**TASK**
Below are records. Copy every line with "photo" in it.

===== DATA EXTRACT

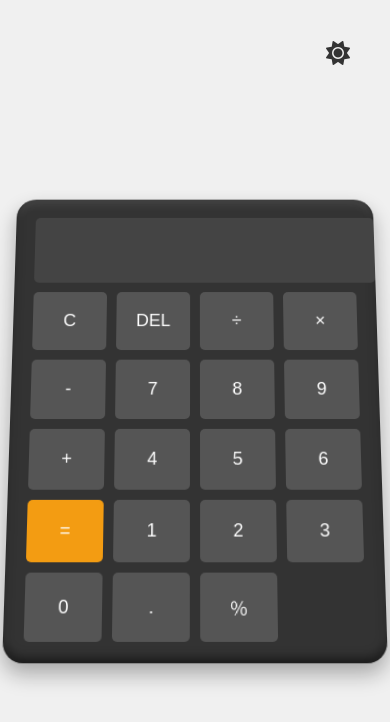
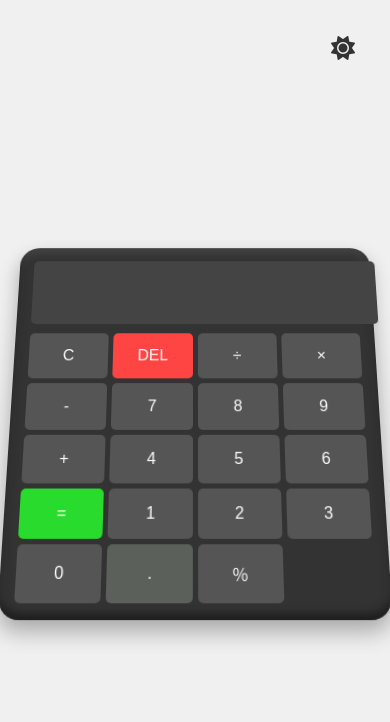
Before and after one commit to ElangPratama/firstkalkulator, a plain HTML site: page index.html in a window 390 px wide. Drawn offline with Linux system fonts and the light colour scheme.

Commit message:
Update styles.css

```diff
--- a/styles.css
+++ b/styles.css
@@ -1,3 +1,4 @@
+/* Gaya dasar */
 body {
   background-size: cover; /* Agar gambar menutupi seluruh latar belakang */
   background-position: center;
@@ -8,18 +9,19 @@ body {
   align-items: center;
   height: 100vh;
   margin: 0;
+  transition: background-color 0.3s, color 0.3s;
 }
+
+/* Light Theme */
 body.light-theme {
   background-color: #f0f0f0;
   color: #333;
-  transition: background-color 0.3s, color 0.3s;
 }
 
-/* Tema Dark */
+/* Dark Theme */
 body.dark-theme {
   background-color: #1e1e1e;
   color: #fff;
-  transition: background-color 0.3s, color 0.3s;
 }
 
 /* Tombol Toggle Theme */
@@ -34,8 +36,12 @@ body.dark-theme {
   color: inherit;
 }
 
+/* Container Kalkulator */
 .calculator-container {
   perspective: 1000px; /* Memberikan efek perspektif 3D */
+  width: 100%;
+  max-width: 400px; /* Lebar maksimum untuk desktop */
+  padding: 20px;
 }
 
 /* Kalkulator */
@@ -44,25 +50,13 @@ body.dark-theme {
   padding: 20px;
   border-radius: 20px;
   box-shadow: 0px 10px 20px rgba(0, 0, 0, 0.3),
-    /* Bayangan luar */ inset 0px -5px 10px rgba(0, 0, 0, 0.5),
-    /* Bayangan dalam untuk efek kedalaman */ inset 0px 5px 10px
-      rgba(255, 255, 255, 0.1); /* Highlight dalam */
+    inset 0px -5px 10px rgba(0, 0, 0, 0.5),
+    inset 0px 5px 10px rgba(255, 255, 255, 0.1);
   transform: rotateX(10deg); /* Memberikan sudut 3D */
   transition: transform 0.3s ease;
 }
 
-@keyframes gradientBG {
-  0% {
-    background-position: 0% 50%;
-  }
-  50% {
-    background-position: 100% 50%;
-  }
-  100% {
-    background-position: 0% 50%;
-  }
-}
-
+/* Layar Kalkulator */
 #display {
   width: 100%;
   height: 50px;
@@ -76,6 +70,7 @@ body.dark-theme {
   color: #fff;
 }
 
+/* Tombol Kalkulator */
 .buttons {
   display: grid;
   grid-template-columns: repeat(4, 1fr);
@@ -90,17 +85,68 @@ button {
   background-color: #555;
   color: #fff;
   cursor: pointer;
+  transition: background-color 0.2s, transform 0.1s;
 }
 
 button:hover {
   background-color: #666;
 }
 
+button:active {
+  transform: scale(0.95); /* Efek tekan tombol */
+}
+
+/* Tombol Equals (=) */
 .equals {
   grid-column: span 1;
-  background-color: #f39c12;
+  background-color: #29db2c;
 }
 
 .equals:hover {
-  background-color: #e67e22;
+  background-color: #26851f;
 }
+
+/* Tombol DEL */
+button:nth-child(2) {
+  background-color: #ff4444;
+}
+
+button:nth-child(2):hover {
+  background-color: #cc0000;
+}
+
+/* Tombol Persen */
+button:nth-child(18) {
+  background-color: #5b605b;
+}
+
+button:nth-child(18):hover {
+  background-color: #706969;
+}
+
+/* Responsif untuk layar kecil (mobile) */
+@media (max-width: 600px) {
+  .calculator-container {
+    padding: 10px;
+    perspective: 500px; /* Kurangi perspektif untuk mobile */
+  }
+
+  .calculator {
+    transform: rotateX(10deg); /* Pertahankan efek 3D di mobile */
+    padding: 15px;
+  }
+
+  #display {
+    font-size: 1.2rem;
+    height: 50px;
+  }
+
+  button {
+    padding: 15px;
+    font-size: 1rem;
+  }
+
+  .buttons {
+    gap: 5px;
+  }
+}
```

==========
===== DATA EXTRACT

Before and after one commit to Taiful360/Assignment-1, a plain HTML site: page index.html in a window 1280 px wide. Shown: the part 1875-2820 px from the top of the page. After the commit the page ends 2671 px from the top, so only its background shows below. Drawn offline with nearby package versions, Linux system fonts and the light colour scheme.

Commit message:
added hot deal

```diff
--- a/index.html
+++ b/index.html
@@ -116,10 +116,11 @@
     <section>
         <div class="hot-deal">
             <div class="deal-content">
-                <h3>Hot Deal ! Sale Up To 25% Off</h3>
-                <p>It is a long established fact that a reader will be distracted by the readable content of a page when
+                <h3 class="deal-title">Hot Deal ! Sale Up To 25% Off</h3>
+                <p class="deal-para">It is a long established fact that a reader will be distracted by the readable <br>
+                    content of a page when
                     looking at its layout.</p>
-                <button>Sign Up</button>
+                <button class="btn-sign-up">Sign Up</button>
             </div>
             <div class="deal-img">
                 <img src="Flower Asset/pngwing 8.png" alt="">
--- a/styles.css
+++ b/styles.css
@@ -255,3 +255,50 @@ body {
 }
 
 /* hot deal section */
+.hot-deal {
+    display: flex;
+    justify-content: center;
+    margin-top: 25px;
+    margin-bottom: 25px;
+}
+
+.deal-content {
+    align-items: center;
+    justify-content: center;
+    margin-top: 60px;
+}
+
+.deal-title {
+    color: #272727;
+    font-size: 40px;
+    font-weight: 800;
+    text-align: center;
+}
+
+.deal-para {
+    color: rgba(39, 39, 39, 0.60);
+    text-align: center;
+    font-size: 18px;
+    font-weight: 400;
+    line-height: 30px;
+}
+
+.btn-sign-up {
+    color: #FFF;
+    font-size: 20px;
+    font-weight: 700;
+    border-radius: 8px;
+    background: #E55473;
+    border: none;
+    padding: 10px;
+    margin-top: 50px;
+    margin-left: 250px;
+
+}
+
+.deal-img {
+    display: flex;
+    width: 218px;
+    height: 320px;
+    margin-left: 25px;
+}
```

==========
===== DATA EXTRACT

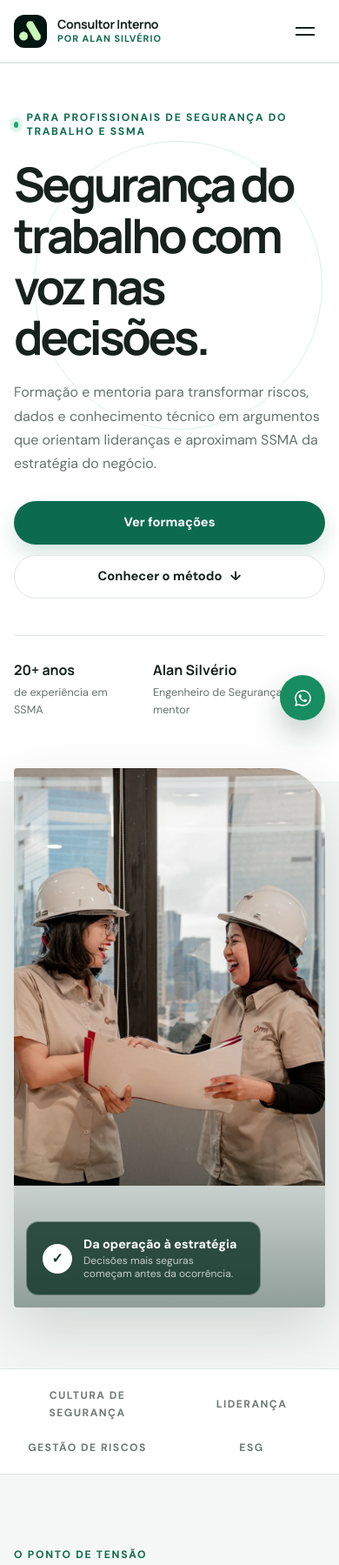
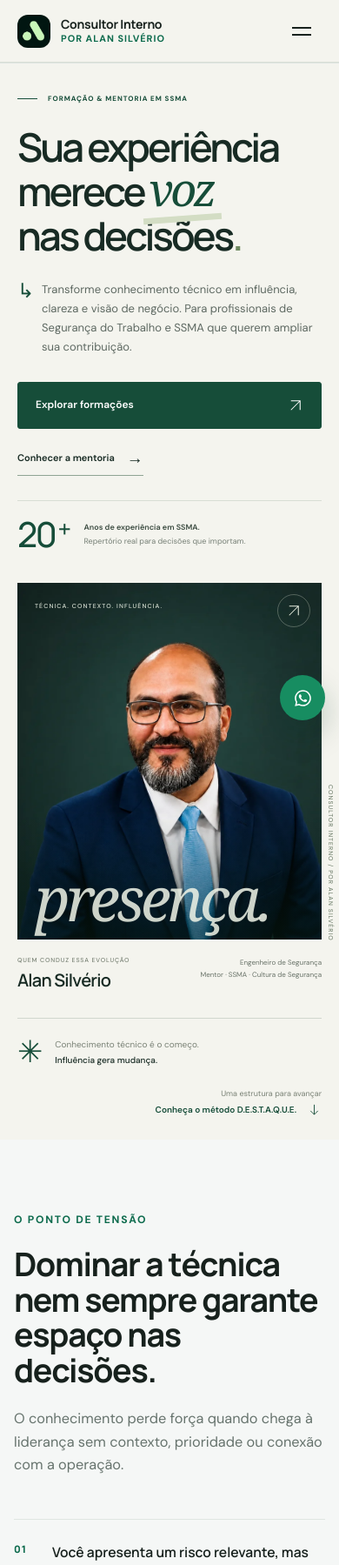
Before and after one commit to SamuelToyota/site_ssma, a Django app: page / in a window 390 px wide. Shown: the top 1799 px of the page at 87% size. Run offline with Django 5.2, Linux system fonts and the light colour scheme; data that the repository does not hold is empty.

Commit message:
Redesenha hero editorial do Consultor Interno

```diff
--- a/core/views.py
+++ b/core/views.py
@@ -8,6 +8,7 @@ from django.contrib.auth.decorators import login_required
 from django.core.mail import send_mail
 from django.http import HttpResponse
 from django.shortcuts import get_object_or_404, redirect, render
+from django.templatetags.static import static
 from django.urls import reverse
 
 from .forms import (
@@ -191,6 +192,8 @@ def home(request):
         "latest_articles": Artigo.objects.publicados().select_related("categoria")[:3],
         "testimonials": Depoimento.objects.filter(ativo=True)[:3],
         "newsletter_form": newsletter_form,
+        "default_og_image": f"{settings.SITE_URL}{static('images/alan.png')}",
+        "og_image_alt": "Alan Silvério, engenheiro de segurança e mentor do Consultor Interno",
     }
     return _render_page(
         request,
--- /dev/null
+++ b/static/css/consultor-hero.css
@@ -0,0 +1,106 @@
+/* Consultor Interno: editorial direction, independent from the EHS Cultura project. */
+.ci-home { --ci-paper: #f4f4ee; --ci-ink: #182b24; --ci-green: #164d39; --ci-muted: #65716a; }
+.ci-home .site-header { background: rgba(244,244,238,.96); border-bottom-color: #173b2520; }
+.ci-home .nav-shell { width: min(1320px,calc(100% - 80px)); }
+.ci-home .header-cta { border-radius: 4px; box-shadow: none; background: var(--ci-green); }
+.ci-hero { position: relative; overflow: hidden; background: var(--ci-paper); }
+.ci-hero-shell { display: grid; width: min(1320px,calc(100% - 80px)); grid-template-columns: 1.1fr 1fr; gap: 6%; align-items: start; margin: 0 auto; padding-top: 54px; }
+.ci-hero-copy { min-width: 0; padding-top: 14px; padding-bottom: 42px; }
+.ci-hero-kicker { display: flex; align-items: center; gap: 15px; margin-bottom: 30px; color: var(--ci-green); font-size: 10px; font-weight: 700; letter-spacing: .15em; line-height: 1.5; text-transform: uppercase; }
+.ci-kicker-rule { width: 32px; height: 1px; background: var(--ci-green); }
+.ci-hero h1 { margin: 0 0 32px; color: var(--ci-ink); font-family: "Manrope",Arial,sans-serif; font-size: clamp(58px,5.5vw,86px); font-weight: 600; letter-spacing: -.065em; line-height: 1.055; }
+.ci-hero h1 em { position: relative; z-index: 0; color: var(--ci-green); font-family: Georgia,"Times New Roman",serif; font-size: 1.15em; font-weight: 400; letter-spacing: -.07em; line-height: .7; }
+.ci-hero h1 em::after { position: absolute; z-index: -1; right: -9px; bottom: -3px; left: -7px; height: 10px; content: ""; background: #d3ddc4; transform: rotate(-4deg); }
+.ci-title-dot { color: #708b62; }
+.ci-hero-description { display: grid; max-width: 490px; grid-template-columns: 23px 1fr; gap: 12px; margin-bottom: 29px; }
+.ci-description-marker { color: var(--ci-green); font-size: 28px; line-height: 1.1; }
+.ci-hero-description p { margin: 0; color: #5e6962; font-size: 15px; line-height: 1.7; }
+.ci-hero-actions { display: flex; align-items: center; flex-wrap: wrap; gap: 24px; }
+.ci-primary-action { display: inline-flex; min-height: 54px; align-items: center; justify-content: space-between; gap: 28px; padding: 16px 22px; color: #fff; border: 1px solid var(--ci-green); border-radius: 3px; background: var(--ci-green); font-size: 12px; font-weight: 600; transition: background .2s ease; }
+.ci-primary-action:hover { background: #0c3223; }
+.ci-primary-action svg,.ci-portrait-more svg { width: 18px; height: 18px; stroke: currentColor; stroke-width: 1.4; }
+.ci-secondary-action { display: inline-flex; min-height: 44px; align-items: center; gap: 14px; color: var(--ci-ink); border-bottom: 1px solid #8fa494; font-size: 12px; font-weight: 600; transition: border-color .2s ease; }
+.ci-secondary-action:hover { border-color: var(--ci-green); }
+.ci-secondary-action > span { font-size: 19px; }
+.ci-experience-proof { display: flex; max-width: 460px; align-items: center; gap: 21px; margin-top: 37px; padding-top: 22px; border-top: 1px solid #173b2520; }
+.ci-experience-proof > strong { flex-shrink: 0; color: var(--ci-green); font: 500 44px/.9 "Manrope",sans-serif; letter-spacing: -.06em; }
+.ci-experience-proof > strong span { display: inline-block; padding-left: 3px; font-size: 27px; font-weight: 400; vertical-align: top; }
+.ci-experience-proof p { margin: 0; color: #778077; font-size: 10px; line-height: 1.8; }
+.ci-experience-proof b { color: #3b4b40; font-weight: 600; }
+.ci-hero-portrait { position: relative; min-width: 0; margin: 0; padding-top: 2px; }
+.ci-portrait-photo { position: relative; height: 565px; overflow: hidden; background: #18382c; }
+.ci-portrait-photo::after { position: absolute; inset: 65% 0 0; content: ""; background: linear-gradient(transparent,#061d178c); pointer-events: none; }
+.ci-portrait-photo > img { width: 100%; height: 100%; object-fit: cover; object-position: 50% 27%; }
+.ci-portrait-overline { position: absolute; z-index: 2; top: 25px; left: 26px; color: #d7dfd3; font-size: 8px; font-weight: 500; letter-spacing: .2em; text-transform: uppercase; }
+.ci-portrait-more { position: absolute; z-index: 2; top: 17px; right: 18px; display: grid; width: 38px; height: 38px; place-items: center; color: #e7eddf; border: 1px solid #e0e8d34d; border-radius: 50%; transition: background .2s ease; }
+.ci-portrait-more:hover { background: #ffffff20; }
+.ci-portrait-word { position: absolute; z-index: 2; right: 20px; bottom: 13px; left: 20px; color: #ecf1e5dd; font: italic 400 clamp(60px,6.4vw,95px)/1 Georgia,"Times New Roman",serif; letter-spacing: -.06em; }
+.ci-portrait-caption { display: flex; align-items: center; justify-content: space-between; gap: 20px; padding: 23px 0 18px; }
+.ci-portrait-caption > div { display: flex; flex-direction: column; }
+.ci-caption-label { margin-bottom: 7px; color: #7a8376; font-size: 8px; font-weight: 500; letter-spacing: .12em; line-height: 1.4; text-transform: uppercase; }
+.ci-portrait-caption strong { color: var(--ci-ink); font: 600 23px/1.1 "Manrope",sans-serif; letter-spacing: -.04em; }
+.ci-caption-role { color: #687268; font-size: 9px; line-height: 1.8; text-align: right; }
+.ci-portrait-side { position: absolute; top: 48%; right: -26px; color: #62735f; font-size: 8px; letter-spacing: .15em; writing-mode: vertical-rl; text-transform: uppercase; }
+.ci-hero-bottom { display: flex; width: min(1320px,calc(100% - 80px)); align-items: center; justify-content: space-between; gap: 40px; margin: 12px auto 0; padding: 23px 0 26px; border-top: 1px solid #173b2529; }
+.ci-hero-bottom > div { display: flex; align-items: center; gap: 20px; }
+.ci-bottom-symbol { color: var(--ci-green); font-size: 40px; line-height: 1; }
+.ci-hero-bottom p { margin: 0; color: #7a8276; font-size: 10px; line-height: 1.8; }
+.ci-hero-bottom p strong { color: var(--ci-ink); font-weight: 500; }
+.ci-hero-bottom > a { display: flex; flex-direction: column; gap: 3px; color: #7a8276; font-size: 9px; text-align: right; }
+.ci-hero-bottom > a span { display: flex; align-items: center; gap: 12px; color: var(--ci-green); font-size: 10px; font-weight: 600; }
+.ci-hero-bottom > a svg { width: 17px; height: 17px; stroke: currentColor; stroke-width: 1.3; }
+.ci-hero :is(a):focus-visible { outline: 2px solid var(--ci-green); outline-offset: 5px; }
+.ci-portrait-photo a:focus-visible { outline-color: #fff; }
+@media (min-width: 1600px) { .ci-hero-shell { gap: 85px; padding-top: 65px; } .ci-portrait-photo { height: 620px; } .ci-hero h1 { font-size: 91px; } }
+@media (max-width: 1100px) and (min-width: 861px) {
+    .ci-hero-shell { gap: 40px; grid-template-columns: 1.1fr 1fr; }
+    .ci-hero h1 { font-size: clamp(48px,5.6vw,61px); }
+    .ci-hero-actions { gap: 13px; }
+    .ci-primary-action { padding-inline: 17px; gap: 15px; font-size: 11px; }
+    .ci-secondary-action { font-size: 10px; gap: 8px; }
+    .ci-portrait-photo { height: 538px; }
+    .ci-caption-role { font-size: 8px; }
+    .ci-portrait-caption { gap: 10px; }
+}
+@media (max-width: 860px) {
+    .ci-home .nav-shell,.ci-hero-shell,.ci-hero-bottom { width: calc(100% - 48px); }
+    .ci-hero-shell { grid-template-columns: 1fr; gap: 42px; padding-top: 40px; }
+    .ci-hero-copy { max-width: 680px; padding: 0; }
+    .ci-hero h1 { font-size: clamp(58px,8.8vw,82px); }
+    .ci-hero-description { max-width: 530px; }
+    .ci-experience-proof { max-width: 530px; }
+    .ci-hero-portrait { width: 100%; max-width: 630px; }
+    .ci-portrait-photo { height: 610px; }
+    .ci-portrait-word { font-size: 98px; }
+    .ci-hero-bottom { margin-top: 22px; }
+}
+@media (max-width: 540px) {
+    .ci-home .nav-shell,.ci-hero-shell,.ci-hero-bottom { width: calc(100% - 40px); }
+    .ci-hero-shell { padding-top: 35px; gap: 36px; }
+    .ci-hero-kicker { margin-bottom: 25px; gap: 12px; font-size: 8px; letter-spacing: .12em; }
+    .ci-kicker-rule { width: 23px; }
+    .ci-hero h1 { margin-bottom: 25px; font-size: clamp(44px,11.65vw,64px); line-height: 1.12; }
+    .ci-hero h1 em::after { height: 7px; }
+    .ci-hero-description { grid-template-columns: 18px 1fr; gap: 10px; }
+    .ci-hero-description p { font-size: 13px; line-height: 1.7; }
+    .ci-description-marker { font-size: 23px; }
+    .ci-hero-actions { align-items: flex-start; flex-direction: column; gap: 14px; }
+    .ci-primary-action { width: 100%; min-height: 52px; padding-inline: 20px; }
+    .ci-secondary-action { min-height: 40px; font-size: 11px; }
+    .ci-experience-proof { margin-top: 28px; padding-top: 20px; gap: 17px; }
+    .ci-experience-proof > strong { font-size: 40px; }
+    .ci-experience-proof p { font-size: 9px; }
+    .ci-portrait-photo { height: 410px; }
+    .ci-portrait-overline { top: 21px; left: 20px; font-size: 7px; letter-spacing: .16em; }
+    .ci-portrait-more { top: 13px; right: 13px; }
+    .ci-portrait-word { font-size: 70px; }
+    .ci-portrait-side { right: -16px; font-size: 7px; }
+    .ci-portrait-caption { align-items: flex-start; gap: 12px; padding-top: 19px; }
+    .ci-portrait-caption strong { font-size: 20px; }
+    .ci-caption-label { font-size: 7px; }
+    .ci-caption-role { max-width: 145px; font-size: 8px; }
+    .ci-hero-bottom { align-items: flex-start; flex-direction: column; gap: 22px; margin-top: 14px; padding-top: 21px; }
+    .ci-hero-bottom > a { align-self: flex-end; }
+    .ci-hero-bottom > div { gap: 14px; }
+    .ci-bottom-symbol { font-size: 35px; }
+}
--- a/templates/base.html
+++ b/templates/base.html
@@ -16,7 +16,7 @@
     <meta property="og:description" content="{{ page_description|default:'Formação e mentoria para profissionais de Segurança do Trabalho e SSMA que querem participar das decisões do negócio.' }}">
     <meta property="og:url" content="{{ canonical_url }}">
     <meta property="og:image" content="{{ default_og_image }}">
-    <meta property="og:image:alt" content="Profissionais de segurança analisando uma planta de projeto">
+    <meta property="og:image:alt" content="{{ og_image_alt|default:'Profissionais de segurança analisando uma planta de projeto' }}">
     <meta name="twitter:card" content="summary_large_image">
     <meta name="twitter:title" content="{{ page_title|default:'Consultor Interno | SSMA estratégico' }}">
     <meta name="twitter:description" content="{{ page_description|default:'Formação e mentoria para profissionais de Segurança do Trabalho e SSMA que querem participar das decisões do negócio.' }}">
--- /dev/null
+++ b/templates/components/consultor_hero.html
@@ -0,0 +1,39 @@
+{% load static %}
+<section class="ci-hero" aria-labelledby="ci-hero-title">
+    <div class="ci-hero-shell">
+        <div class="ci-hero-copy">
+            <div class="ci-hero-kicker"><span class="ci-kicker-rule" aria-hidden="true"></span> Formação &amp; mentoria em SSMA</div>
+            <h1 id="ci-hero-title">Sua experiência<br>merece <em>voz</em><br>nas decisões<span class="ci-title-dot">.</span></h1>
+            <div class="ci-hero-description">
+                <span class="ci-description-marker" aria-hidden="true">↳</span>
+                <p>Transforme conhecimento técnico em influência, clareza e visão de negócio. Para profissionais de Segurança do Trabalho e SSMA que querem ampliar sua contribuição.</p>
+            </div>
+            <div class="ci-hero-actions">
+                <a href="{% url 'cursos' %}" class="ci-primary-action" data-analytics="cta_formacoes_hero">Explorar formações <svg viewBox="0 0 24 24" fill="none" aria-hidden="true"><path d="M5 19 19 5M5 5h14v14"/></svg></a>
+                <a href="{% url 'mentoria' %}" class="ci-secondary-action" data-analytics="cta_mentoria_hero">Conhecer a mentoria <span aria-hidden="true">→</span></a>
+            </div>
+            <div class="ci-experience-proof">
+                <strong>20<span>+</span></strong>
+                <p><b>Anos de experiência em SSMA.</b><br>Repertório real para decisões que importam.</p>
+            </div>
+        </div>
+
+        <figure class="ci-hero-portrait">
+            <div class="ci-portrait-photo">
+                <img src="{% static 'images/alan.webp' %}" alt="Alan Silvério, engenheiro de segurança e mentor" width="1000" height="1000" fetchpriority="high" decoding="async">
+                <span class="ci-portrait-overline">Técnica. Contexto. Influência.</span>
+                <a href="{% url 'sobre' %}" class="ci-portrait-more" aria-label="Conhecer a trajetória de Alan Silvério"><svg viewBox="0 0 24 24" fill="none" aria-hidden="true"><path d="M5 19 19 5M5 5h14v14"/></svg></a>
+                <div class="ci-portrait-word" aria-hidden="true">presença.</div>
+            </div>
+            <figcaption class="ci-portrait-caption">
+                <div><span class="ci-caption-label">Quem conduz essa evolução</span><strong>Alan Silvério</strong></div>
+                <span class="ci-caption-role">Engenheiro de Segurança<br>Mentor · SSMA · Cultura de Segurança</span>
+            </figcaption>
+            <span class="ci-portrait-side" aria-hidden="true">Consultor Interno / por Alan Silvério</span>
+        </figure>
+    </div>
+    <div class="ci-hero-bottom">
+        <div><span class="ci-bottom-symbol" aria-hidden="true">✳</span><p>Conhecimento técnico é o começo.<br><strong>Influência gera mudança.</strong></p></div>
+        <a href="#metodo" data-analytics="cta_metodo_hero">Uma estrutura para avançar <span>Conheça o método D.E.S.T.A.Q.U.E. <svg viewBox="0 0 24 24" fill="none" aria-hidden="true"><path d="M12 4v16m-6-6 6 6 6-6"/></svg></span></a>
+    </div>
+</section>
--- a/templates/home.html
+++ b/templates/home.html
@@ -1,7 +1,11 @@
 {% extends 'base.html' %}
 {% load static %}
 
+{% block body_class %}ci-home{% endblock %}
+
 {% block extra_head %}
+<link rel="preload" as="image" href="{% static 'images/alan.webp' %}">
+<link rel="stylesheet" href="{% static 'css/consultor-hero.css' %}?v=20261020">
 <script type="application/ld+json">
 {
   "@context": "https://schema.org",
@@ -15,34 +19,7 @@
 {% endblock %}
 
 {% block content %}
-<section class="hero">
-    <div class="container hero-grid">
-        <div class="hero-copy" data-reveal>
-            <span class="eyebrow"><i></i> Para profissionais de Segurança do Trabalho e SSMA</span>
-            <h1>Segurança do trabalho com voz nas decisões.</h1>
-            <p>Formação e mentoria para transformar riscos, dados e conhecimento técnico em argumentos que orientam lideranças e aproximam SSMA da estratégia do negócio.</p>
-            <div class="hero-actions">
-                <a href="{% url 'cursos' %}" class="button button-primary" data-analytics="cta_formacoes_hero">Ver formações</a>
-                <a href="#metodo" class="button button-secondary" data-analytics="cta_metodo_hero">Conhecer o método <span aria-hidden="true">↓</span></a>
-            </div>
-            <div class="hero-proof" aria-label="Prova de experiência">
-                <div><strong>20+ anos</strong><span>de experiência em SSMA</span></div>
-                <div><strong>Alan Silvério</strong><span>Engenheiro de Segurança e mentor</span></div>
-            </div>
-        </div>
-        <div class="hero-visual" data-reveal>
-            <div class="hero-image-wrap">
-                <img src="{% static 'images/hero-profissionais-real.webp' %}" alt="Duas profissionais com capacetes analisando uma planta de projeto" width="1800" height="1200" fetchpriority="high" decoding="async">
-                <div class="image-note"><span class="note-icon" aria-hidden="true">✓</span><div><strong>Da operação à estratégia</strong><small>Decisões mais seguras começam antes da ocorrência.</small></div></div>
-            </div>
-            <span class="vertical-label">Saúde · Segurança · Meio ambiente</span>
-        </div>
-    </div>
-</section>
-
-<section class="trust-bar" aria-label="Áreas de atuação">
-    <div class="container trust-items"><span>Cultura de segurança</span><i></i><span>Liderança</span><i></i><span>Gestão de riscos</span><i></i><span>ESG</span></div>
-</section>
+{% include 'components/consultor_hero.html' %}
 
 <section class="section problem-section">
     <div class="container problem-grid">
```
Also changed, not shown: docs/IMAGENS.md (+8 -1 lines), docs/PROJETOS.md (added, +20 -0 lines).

==========

**ANSWER**
+.ci-portrait-photo { position: relative; height: 565px; overflow: hidden; background: #18382c; }
+.ci-portrait-photo::after { position: absolute; inset: 65% 0 0; content: ""; background: linear-gradient(transparent,#061d178c); pointer-events: none; }
+.ci-portrait-photo > img { width: 100%; height: 100%; object-fit: cover; object-position: 50% 27%; }
+.ci-portrait-photo a:focus-visible { outline-color: #fff; }
+@media (min-width: 1600px) { .ci-hero-shell { gap: 85px; padding-top: 65px; } .ci-portrait-photo { height: 620px; } .ci-hero h1 { font-size: 91px; } }
+    .ci-portrait-photo { height: 538px; }
+    .ci-portrait-photo { height: 610px; }
+    .ci-portrait-photo { height: 410px; }
+            <div class="ci-portrait-photo">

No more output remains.